* [The problem]
Copy every line from the data below in which the string "icerik" can be found.
[[ Data supplied open ]]
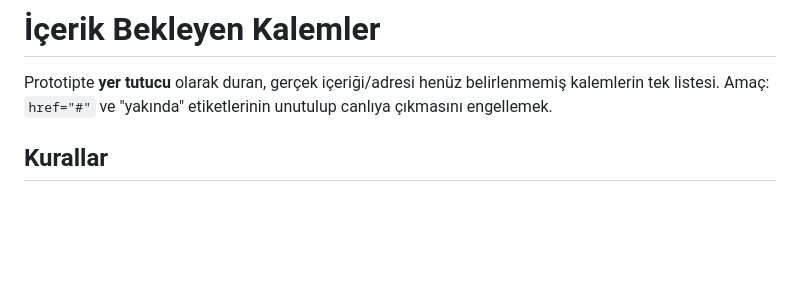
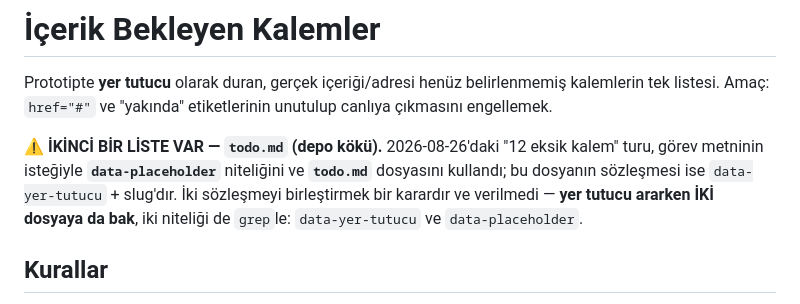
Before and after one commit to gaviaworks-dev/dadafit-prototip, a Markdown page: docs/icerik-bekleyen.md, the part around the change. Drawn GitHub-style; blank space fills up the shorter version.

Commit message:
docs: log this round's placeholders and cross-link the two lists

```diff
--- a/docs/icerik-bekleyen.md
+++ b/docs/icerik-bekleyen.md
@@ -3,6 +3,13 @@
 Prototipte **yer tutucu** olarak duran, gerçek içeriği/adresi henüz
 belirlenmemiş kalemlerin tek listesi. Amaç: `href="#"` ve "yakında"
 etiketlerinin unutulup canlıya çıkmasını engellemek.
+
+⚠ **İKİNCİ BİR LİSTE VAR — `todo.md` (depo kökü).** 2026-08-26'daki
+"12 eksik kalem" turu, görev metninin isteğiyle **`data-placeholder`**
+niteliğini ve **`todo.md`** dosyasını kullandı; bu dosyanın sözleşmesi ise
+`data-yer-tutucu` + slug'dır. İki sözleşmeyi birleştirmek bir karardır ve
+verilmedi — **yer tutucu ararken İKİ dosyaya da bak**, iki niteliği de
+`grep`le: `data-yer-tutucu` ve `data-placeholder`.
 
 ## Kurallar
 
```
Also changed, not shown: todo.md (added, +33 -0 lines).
[[ Data supplied closed ]]
* [Result]
Before and after one commit to gaviaworks-dev/dadafit-prototip, a Markdown page: docs/icerik-bekleyen.md, the part around the change. Drawn GitHub-style; blank space fills up the shorter version.
--- a/docs/icerik-bekleyen.md
+++ b/docs/icerik-bekleyen.md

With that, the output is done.